My Tuesday evenings have recently been filled thanks to the entertainment provided by the very nice people at the History channel. I’ve been thoroughly entranced by the show, The Men Who Built America.

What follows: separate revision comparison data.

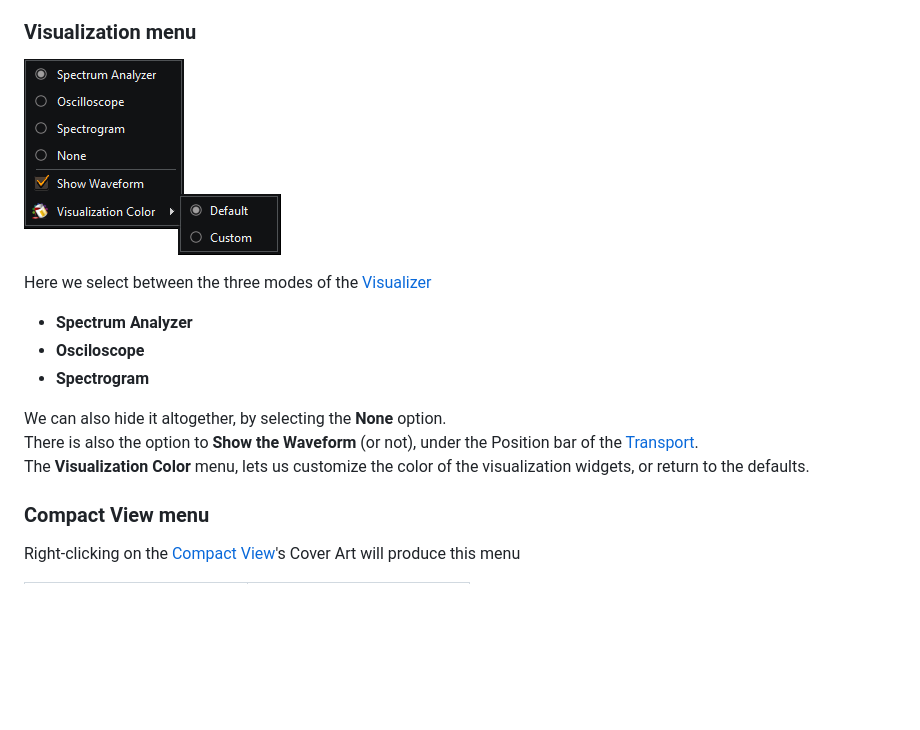
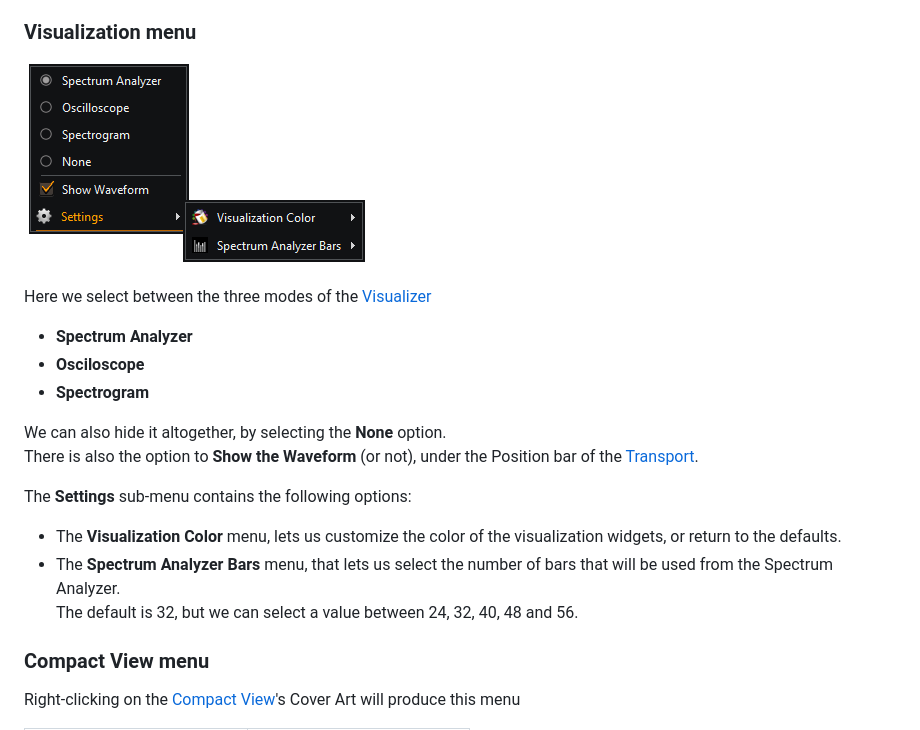
Before and after one commit to noembryo/KataLib, a Markdown page: docs/index.md, the part around the change. GitHub-like rendering; pictures changed too: docs/images/MenuVisualization.png; blank space fills up the shorter version.

Commit message:
User Guide

```diff
--- a/docs/index.md
+++ b/docs/index.md
@@ -905,7 +905,12 @@ Here we select between the three modes of the [Visualizer](#visualizer)
 
 We can also hide it altogether, by selecting the **None** option.
 There is also the option to **Show the Waveform** (or not), under the Position bar of the [Transport](#transport).
-The **Visualization Color** menu, lets us customize the color of the visualization widgets, or return to the defaults.
+
+The **Settings** sub-menu contains the following options:
+
+- The **Visualization Color** menu, lets us customize the color of the visualization widgets, or return to the defaults.
+- The **Spectrum Analyzer Bars** menu, that lets us select the number of bars that will be used from the Spectrum Analyzer.
+  The default is 32, but we can select a value between 24, 32, 40, 48 and 56.
 
 ### Compact View menu
 
```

Production quality aside, it’s really an incredible feat, on reflection, how a TV channel could founder so spectacularly in presenting a “reality show” purporting to be a documentary.

As the History channel describes the program on its website: “John D. Rockefeller, Cornelius Vanderbilt, Andrew Carnegie, Henry Ford, and J. P. Morgan rose from obscurity and in the process built modern America.... These men created the American Dream and were the engine of capitalism as they transformed everything they touched.... Their paths crossed repeatedly as they elected presidents, set economic policies, and influenced major events.... Using state-of-the-art, computer-generated imagery that incorporates 12 million historical negatives, many made available for the first time by the Library of Congress, this series will bring back to life the world they knew and the one they created.”